_TASK STATEMENT_. Print out each entry below exactly; do not carry over any image.

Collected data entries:
☆ ☆ ☆ ☆ ☆
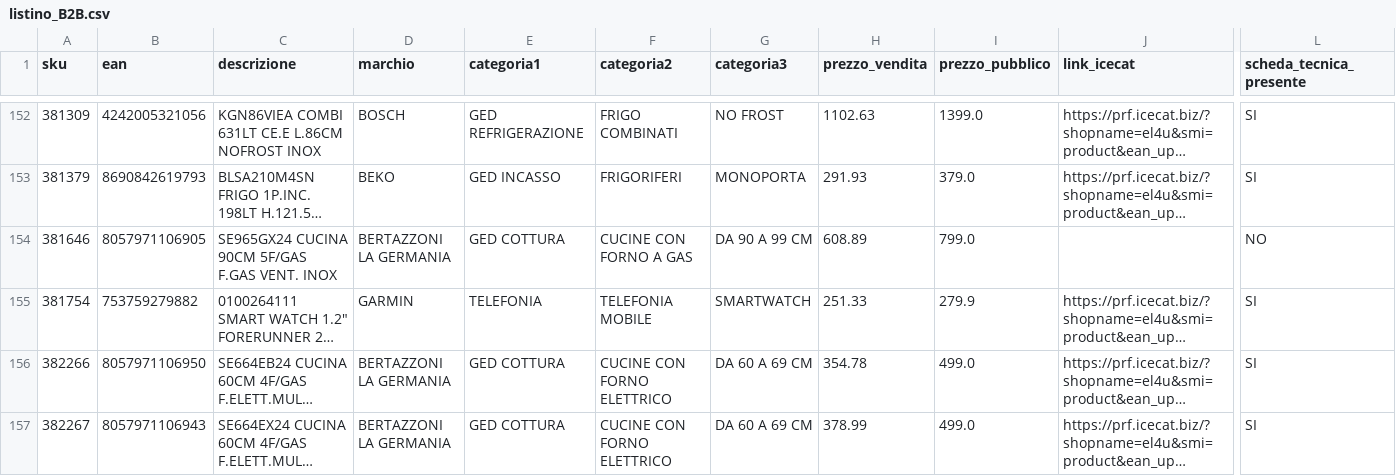
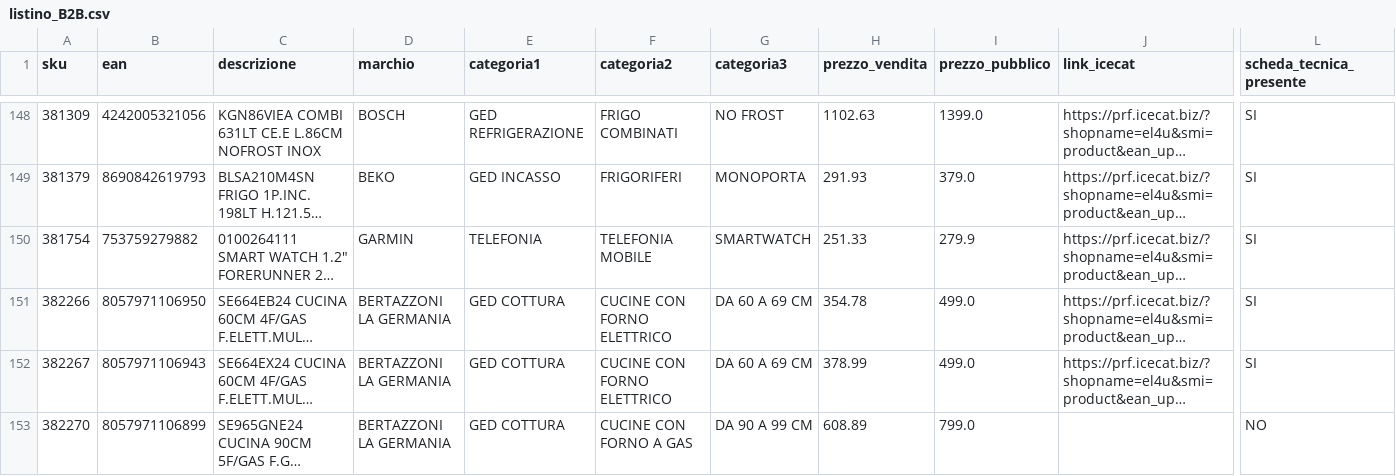
Before and after one commit to el4u-b2b/listino-b2b, a CSV file: listino_B2B.csv, drawn as a sheet; only a part is shown, gaps mark what is left out; the shorter side is filled out with more unchanged rows; long unchanged cells end in …; rows hold the shown columns only; the diff covers the shown part only; the diff names each change by its address in the sheet, - before the commit and + after, or states it on an @@ line.

```diff
--- a/listino_B2B.csv
+++ b/listino_B2B.csv
-row 154: 381646 | 8057971106905 | SE965GX24 CUCINA 90CM 5F/GAS F.GAS VENT. INOX | BERTAZZONI LA GERMANIA | GED COTTURA | CUCINE CON FORNO A GAS | DA 90 A 99 CM | 608.89 | 799.0 |  | NO
```
Also changed, not shown: 7 removed rows elsewhere in this file, 1 other file.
☆ ☆ ☆ ☆ ☆
_ANSWER AREA_.
Before and after one commit to el4u-b2b/listino-b2b, a CSV file: listino_B2B.csv, drawn as a sheet; only a part is shown, gaps mark what is left out; the shorter side is filled out with more unchanged rows; long unchanged cells end in …; rows hold the shown columns only; the diff covers the shown part only; the diff names each change by its address in the sheet, - before the commit and + after, or states it on an @@ line.

```diff
--- a/listino_B2B.csv
+++ b/listino_B2B.csv
-row 154: 381646 | 8057971106905 | SE965GX24 CUCINA 90CM 5F/GAS F.GAS VENT. INOX | BERTAZZONI LA GERMANIA | GED COTTURA | CUCINE CON FORNO A GAS | DA 90 A 99 CM | 608.89 | 799.0 |  | NO
```
Also changed, not shown: 7 removed rows elsewhere in this file, 1 other file.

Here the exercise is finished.